Bavaria (train)

From Wikipedia, the free encyclopedia
Jump to: navigation, search
DB 218 264-0 + TEE 66.jpg
Bavaria at Geltendorf on the Allgäubahn, 1978.
Service type Schnellzug (D) (1950s–1969)
Trans Europ Express (TEE)
Schnellzug (D)
InterCity (IC)
EuroCity (EC)
Status No longer a named train
Locale Germany
First service 1950s
Last service 2002 (2002)
Former operator(s) Deutsche Bundesbahn /
Deutsche Bahn (DB)
Start München Hbf
End Geneva-Cornavin (until 1969)
Zürich HB
Distance travelled 218 km (135 mi) (Munich–Zurich)
Service frequency Daily
Track gauge 1,435 mm (4 ft 8 12 in)
Electrification 15 kV AC, 16.7 Hz

The Bavaria was an express train that linked München Hbf in Munich, Germany, with Zürich HB in Zurich, Switzerland. Introduced in the 1950s, it ran through to Geneva (Cornavin station) until 1969, when it was cut back to Zurich. The train was named on the basis that Bavaria is the Latin equivalent to the German word Bayern, the official name of the federal state of Bavaria, of which Munich is the capital. It was operated by the Deutsche Bundesbahn / Deutsche Bahn (DB) and the Swiss Federal Railways (SBB-CFF-FFS). The route also included a single stop in Austria, at Bregenz. The 24 km (15 mi) section between Lindau, Germany, and St. Margrethen, Switzerland, is located mostly in Austria, but Swiss locomotives hauled the train over this section, most of which is part of the Vorarlberg line of Austrian Federal Railways.

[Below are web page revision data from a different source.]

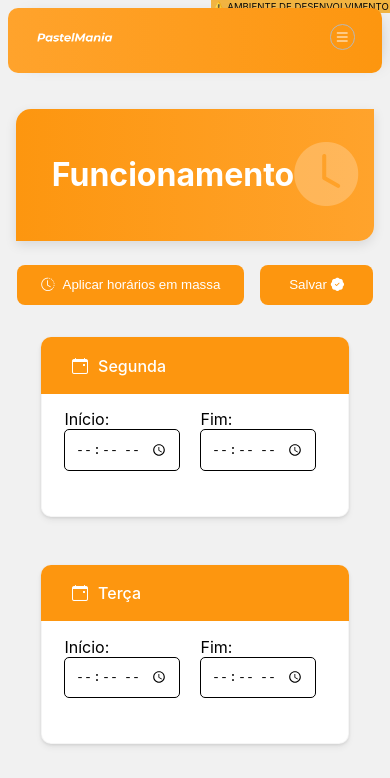
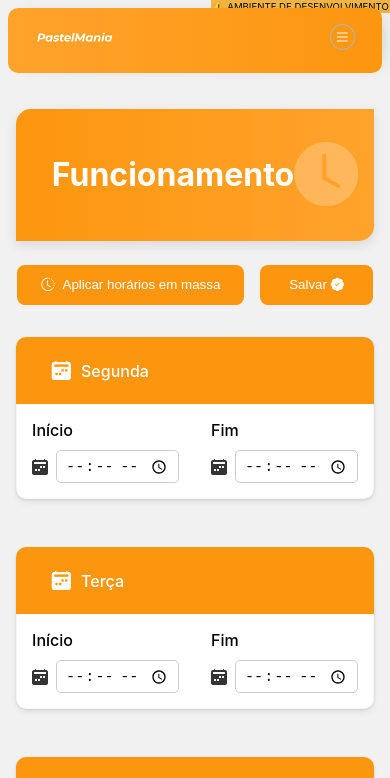
Before and after one commit to FourDevsSoft/frontend-pastel-mania-v2, an Angular app: page /adm/funcionamento in a window 390 px wide. Shown: the top 778 px of the page. Built offline with nearby package versions, Linux system fonts and the light colour scheme; no server answers.

Commit message:
🐛 FIX: Melhorias na página funcionamento junto com o novo modal

```diff
--- a/src/app/pages/adm/funcionamento/funcionamento.component.css
+++ b/src/app/pages/adm/funcionamento/funcionamento.component.css
@@ -1,4 +1,4 @@
-/* SEÇÃO PRINCIPAL */
+/*SEÇÃO PRINCIPAL*/
 #funcionamento {
   padding: 30px;
   display: flex;
@@ -6,7 +6,7 @@
   gap: 3rem;
 }
 
-/* TOPO - BOTOES AÇÕES */
+/*BOTOES AÇÕES*/
 .acoes-topo {
   display: flex;
   justify-content: flex-start;
@@ -30,6 +30,7 @@
   cursor: pointer;
 }
 
+
 /* Botão Salvar */
 #salvar-horarios #btn-salvar {
   background-color: var(--cor-4);
@@ -41,37 +42,38 @@
   font-weight: 500;
 }
 
-/* CARDS DE HORÁRIOS */
+
+/*CARDS DE HORÁRIOS*/
 #horarios {
   display: flex;
   flex-wrap: wrap;
   justify-content: center;
-  row-gap: 3rem;       /* espaço vertical entre linhas */
-  column-gap: 5rem;    /* espaço horizontal entre colunas */
+  row-gap: 3rem;
+  column-gap: 5rem;
   margin: 4%;
   position: relative;
   margin-top: 4%;
 }
 
 .horario {
-  flex: 0 1 30%;                  /* cada card ocupa ~30% do container */
+  flex: 0 1 30%;
   max-width: 380px;
   border-radius: 10px;
   background-color: var(--cor-1);
   transition: transform 0.3s ease, box-shadow 0.3s ease;
-  box-shadow: inset 0 0 0 1px rgba(0,0,0,0.04),
-              0px 4px 6px rgba(0, 0, 0, 0.05),
-              0px 1px 3px rgba(0, 0, 0, 0.1);
+  box-shadow: inset 0 0 0 1px rgba(0, 0, 0, 0.04),
+    0px 4px 6px rgba(0, 0, 0, 0.05),
+    0px 1px 3px rgba(0, 0, 0, 0.1);
 }
 
 .horario:hover {
   transform: scale(1.03);
-  box-shadow: inset 0 0 0 1px rgba(0,0,0,0.05),
-              0px 6px 10px rgba(0, 0, 0, 0.08),
-              0px 3px 6px rgba(0, 0, 0, 0.12);
+  box-shadow: inset 0 0 0 1px rgba(0, 0, 0, 0.05),
+    0px 6px 10px rgba(0, 0, 0, 0.08),
+    0px 3px 6px rgba(0, 0, 0, 0.12);
 }
 
-/* CABEÇALHO DO CARD */
+/*CABEÇALHO DO CARD*/
 .dia {
   background-color: var(--cor-4);
   color: var(--cor-1);
@@ -84,34 +86,65 @@
   font-weight: 500;
 }
 
-/* HORÁRIOS DO CARD */
+/* Ícone do cabeçalho */
+.dia i {
+  font-size: 1.2rem;
+  color: var(--cor-1);
+}
+
+/*HORÁRIOS DO CARD*/
 .horas {
   display: flex;
-  justify-content: space-between;
-  padding: 5%;
-  width: 85%;
-  margin: 0 auto 10%;
+  gap: 2rem;
+  padding: 1rem;
+  flex-wrap: wrap;
 }
 
-.horas input {
-  border: 1px solid var(--cor-19);
-  padding: 0.6rem;
-  border-radius: 5px;
-  background-color: var(--cor-1);
-  color: var(--cor-19);
-  font-weight: 500;
-  outline: none;
-  transition: border-color 0.2s ease;
+.input-com-icone {
+  display: flex;
+  flex-direction: column;
+  gap: 0.3rem;
+  flex: 1;
 }
 
-.horas input:focus {
-  border: 1px solid var(--cor-4);
+.horas label {
+  font-weight: 500;
+  margin-bottom: 0.3rem;
+  display: block;
 }
 
-/* RESPONSIVIDADE */
+/* Linha ícone + input */
+.linha {
+  display: flex;
+  align-items: center;
+  gap: 0.5rem;
+}
+.linha i {
+  font-size: 1rem;
+  color: #333;
+}
+/* Ícone do lado de fora do input */
+
+.linha input {
+  flex: 1;
+  border: 1px solid #ccc;
+  border-radius: 5px;
+  padding: 0.3rem 0.5rem;
+  font-size: 0.95rem;
+  outline: none;
+  background: #fff;
+}
+
+
+.linha input:focus {
+  border: none;
+  outline: none;
+}
+
+/*RESPONSIVIDADE*/
 @media screen and (max-width: 1024px) {
   #horarios {
-    flex-wrap: wrap;   /* flex já usa wrap, mas mantém */
+    flex-wrap: wrap;
   }
 }
 
@@ -128,13 +161,12 @@
 
 @media screen and (max-width: 350px) {
   .horas {
-    flex-direction: column;
     gap: 0.5rem;
   }
-  .horas div {
+  .input-com-icone {
     width: 100%;
   }
-  .horas input {
+  .linha input {
     width: 100%;
   }
 }
--- a/src/app/pages/adm/funcionamento/funcionamento.component.html
+++ b/src/app/pages/adm/funcionamento/funcionamento.component.html
@@ -2,13 +2,14 @@
 <app-banner></app-banner>
 <app-alert></app-alert>
 
-<!--  Área de ações -->
+<!-- Área de ações -->
 <div class="acoes-topo">
   <div class="abrir-modal">
     <button class="btn-abrir" (click)="abrirAplicarHorarios()">
       <i class="bi bi-clock-history"></i> Aplicar horários em massa
     </button>
   </div>
+
   <div id="salvar-horarios">
     <button id="btn-salvar" (click)="salvarHorarios()">
       Salvar <i class="bi bi-patch-check-fill"></i>
@@ -16,28 +17,38 @@
   </div>
 </div>
 
-<!--  Modal -->
+<!-- Modal -->
 <app-aplicar-horarios
   [diasSemana]="diasSemana"
   [visivel]="modalAberto"
-  (fechar)="fecharAplicarHorarios()">
-</app-aplicar-horarios>
+  (fechar)="fecharAplicarHorarios()"
+></app-aplicar-horarios>
 
-<!--  Cards dos dias -->
+<!-- Cards dos dias -->
 <div id="horarios">
   <div class="horario" *ngFor="let dia of diasSemana">
     <div class="dia">
-      <i class="bi bi-calendar-event"></i>
-      <label class="nome-dia">{{ dia.nome }}</label>
+      <i class="bi bi-calendar2-week-fill"></i>
+      <span class="nome-dia">{{ dia.nome }}</span>
     </div>
+
     <div class="horas">
-      <div>
-        <label>Início:</label>
-        <input type="time" [(ngModel)]="dia.inicio">
+      <!-- Início -->
+      <div class="input-com-icone">
+        <label>Início</label>
+        <div class="linha">
+          <i class="bi bi-calendar2-week-fill"></i>
+          <input type="time" [(ngModel)]="dia.inicio" />
+        </div>
       </div>
-      <div>
-        <label>Fim:</label>
-        <input type="time" [(ngModel)]="dia.fim">
+
+      <!-- Fim -->
+      <div class="input-com-icone">
+        <label>Fim</label>
+        <div class="linha">
+          <i class="bi bi-calendar2-week-fill"></i>
+          <input type="time" [(ngModel)]="dia.fim" />
+        </div>
       </div>
     </div>
   </div>
--- a/src/app/shared/components/aplicar-horarios/aplicar-horarios.component.css
+++ b/src/app/shared/components/aplicar-horarios/aplicar-horarios.component.css
@@ -1,123 +1,134 @@
-/*BACKDROP DO MODAL*/
 .modal-overlay {
   position: fixed;
-    top: 0; left: 0;
-    width: 100%; height: 100%;
-    background: rgba(0, 0, 0, 0.45);
-    display: flex; justify-content: center; align-items: center;
-    z-index: 999;
+  inset: 0;
+  background-color: rgba(0, 0, 0, 0.5);
+  display: flex;
+  justify-content: center;
+  align-items: center;
+  z-index: 100;
 }
 
-  /*CONTEÚDO DO MODAL*/
-  .modal-content {
-    background-color: var(--cor-1);
-    border-radius: 12px;
-    padding: 2rem;
-    width: 90%; max-width: 550px;
-    box-shadow: 0px 8px 24px rgba(0,0,0,0.15);
-    animation: slideDown 0.35s ease;
+.modal-container {
+  background-color: #fff;
+  border-radius: 14px;
+  padding: 25px 30px;
+  width: 600px;
+  font-family: "Segoe UI", sans-serif;
+  color: #333;
+  box-shadow: 0 4px 15px rgba(0, 0, 0, 0.2);
 }
 
-  /* Animação */
-  @keyframes slideDown {
-    from { opacity: 0; transform: translateY(-20px); }
-    to { opacity: 1; transform: translateY(0); }
+h3 {
+  margin-bottom: 15px;
+  font-weight: 600;
+  color: #222;
 }
 
-  /*CABEÇALHO */
-  .modal-header {
-    display: flex; justify-content: space-between; align-items: center;
-    border-bottom: 1px solid rgba(0,0,0,0.1); margin-bottom: 1.2rem; padding-bottom: 0.8rem;
+.horarios {
+  display: flex;
+  gap: 35px;
 }
 
-  .modal-header h2 {
-    font-size: 1.4rem; font-weight: 600; color: var(--cor-19);
-    display: flex; align-items: center; gap: 0.5rem;
+.horarios div {
+  flex: 1;
 }
 
-  .modal-header button {
-    background: none; border: none; cursor: pointer;
+.horarios label {
+  display: block;
+  font-size: 0.95rem;
+  margin-bottom: 5px;
 }
 
-  .modal-header button i:hover {
-    color: var(--cor-4);
-    transform: rotate(90deg);
+.horarios input {
+  width: 93%;
+  border: none;
+  background-color: #f7f7f7;
+  border: 1px solid #ddd;
+  border-radius: 8px;
+  padding: 10px;
+  font-size: 0.95rem;
+  display: flex;
+  outline: none;
 }
 
-  /* INPUTS*/
-  .inputs-aplicar {
-    display: flex; flex-wrap: wrap; gap: 1rem; margin-bottom: 1.5rem;
+.selecao-header {
+  display: flex;
+  justify-content: space-between;
+  align-items: center;
+  margin-top: 15px;
 }
 
-  .inputs-aplicar input[type="time"] {
-    border: 1px solid var(--cor-19);
-    padding: 0.6rem; border-radius: 6px;
-    background-color: var(--cor-1); color: var(--cor-19);
-    font-weight: 500; outline: none; transition: border-color 0.2s ease;
+.botoes-acoes {
+  display: flex;
+  gap: 8px;
 }
 
-  .inputs-aplicar input:focus {
-    border-color: var(--cor-4);
+.btn-acao {
+  background-color: #f7f7f7;
+  border: 1px solid #ddd;
+  border-radius: 8px;
+  padding: 6px 12px;
+  cursor: pointer;
+  font-size: 0.9rem;
+  color: #444;
+  transition: all 0.2s;
 }
 
-  .inputs-aplicar button {
-    background-color: var(--cor-4); color: var(--cor-1);
-    border: none; padding: 0.8rem 2rem; border-radius: 8px;
-    cursor: pointer; font-weight: 500;
-    transition: transform 0.2s ease;
+.btn-acao:hover {
+  background-color: #f0f0f0;
 }
 
-  .inputs-aplicar button:hover {
-    transform: translateY(-2px);
+.dias-grid {
+  margin-top: 15px;
+  display: grid;
+  grid-template-columns: repeat(4, 1fr);
+  gap: 10px;
 }
 
-  /*SELEÇÃO DE DIAS */
-  .acoes-dias .botoes {
-    display: flex; gap: 1rem; flex-wrap: wrap; margin-bottom: 1rem;
+.dias-grid button {
+  border: 2px solid var(--cor-4);
+  background-color: #fff7f0;
+  border-radius: 10px;
+  padding: 10px 15px;
+  font-size: 0.95rem;
+  cursor: pointer;
+  color: var(--cor-4);
+  display: flex;
+  align-items: center;
+  gap: 6px;
+  transition: all 0.2s;
 }
 
-  .acoes-dias .botoes button {
-    background-color: var(--cor-4); color: var(--cor-1);
-    border: none; padding: 0.6rem 1.8rem; border-radius: 8px;
-    cursor: pointer; font-weight: 500;
-    transition: transform 0.2s ease;
+.dias-grid button.selecionado {
+  background-color: var(--cor-4);
+  color: white;
 }
 
-  .acoes-dias .botoes button:hover {
-    transform: translateY(-2px);
+.dias-grid button:hover {
+  transform: translateY(-1px);
 }
 
-  .dias-check {
-    display: flex; flex-wrap: wrap; gap: 0.8rem 1.2rem;
+.acoes-finais {
+  display: flex;
+  justify-content: flex-end;
+  gap: 10px;
+  margin-top: 20px;
 }
 
-  .dias-check label {
-    display: flex; align-items: center; gap: 0.4rem;
-    font-weight: 500; color: var(--cor-19);
+.btn-aplicar {
+  background-color: var(--cor-4);
+  color: white;
+  border: none;
+  border-radius: 8px;
+  padding: 8px 16px;
+  font-weight: 500;
+  cursor: pointer;
 }
 
-  /* ===========================
-     RODAPÉ
-  =========================== */
-  .modal-footer {
-    display: flex; justify-content: flex-end; margin-top: 1.8rem;
+.btn-cancelar {
+  background-color: #eee;
+  border: none;
+  border-radius: 8px;
+  padding: 8px 16px;
+  cursor: pointer;
 }
-
-  .modal-footer button {
-    background-color: var(--cor-4); color: var(--cor-1);
-    border: none; padding: 0.8rem 2rem; border-radius: 8px;
-    cursor: pointer; font-weight: 500;
-  }
-
-  .modal-footer button:hover {
-    transform: translateY(-2px);
-  }
-
-  /* ===========================
-     RESPONSIVIDADE
-  =========================== */
-  @media screen and (max-width: 500px) {
-    .modal-content { padding: 1.5rem; }
-    .inputs-aplicar { flex-direction: column; }
-    .modal-footer button { width: 100%; }
-  }
--- a/src/app/shared/components/aplicar-horarios/aplicar-horarios.component.html
+++ b/src/app/shared/components/aplicar-horarios/aplicar-horarios.component.html
@@ -1,41 +1,45 @@
-<!-- Modal Overlay -->
 <div class="modal-overlay" *ngIf="visivel">
-    <div class="modal-content">
-      <!-- Cabeçalho -->
-      <div class="modal-header">
-        <h2><i class="bi bi-clock-history"></i> Aplicar horários em massa</h2>
-        <button (click)="fecharModal()"><i class="bi bi-x-lg"></i></button>
-      </div>
+  <div class="modal-container">
+    <h3>Aplicar horários padrão</h3>
 
-      <!-- Inputs de horário -->
-      <div class="inputs-aplicar">
+    <div class="horarios">
       <div>
-          <label>Início:</label>
+        <label>Horário de Início</label>
         <input type="time" [(ngModel)]="horarioPadraoInicio">
       </div>
       <div>
-          <label>Fim:</label>
+        <label>Horário de Fim</label>
         <input type="time" [(ngModel)]="horarioPadraoFim">
-        </div>
-        <button (click)="aplicarHorariosPadrao()">Aplicar</button>
-      </div>
-
-      <!-- Seleção de dias -->
-      <div class="acoes-dias">
-        <div class="botoes">
-          <button (click)="selecionarTodos()">Selecionar todos</button>
-          <button (click)="limparSelecao()">Limpar seleção</button>
-        </div>
-        <div class="dias-check">
-          <label *ngFor="let dia of diasSemana">
-            <input type="checkbox" [(ngModel)]="dia.selecionado"> {{ dia.nome }}
-          </label>
       </div>
     </div>
 
-      <!-- Rodapé -->
-      <div class="modal-footer">
-        <button (click)="fecharModal()">Fechar</button>
+    <hr>
+
+    <div class="selecao-header">
+      <span>Selecione os dias:</span>
+      <div class="botoes-acoes">
+        <button class="btn-acao" (click)="toggleTodos()">
+          <i class="bi bi-check2-square"></i> Todos
+        </button>
+        <button class="btn-acao" (click)="limparSelecao()">
+          <i class="bi bi-x-square"></i> Limpar
+        </button>
+      </div>
+    </div>
+
+    <div class="dias-grid">
+      <button
+        *ngFor="let dia of diasSemana"
+        (click)="dia.selecionado = !dia.selecionado"
+        [class.selecionado]="dia.selecionado">
+        <i class="bi" [ngClass]="dia.selecionado ? 'bi-check-circle-fill' : 'bi-circle'"></i>
+        {{ dia.nome }}
+      </button>
+    </div>
+
+    <div class="acoes-finais">
+      <button class="btn-aplicar" (click)="aplicarHorariosPadrao()">Aplicar</button>
+      <button class="btn-cancelar" (click)="fecharModal()">Cancelar</button>
     </div>
   </div>
 </div>
```
Also changed, not shown: src/app/shared/components/aplicar-horarios/aplicar-horarios.component.ts (+11 -2 lines). Lines whose indentation alone changed are shown as unchanged.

Originally and for several years, the Bavaria was a two-class Schnellzug (D), running Munich – Zurich – Bern – Geneva. As of 1963, the train was carrying a full restaurant car on the Munich – Lindau and St. Margrethen – Geneva portions,[1] but by 1968 the dining car on the German portion had been replaced by a buffet car.

In 1969, the Bavaria was upgraded to a first-class-only Trans Europ Express (TEE), but the route was shortened in Switzerland, with the western terminus moved to Zurich. The TEE carried a restaurant car over the full route, Munich – Zurich, with service being provided by the Swiss Restaurant Car Company.[2]

On 22 May 1977, the Bavaria reverted to being a two-class Schnellzug.[3] Seven years later, effective 3 June 1984, it was reclassified as an InterCity (IC) train,[4] and on 31 May 1987, it was included in the then-new EuroCity (EC) network.[5] It ceased to be a named train at the end of 2002.

On 9 February 1971, the Bavaria was involved in a serious derailment and collision in Aitrang, Bavaria, in which the train formation (consist) was destroyed, and 28 people lost their lives.

See also[edit]


  1. ^ Cooks Continental Timetable (February 1963 edition), pp. 178, 309. London: Thomas Cook Publishing.
  2. ^ Thomas Cook Continental Timetable, various issues.
  3. ^ Thomas Cook International Timetable (May 22–June 30, 1977 edition), p. 6. Peterborough, UK: Thomas Cook Publishing.
  4. ^ Thomas Cook Continental Timetable (May 1–June 2, 1984 edition), pp. 392, 473. Peterborough, UK: Thomas Cook Publishing.
  5. ^ Thomas Cook Continental Timetable (May 31–June 30, 1987 edition), pp. 472, 475.

Further reading[edit]

  • Bufe, Siegfried (1991). Allgäubahn, München–Kempten–Lindau. [Allgäu Railway, München–Kempten–Lindau.] (in German). Egglham: Bufe-Fachbuch-Verlag. ISBN 3-922138-41-1. 
  • Malaspina, Jean-Pierre; Mertens, Maurice (2007). TEE: la légende des Trans-Europ-Express [TEE: The Legend of the Trans Europ Express]. Auray: LR Presse. ISBN 978-29-03651-45-9.  (in French)
  • Malaspina, Jean-Pierre; Mertens, Maurice (2008). TEE: la leggenda dei Trans-Europ-Express [TEE: The Legend of the Trans Europ Express]. Salò: ETR – Editrice Trasporti su Rotaie. ISBN 978-88-85068-31-5.  (in Italian)
  • Mertens, Maurice; Malaspina, Jean-Pierre; von Mitzlaff, Berndt (2009). TEE - Die Geschichte des Trans-Europ-Express [TEE - The History of the Trans Europ Express]. Düsseldorf: Alba Publikation. ISBN 978-3-87094-199-4.  (in German)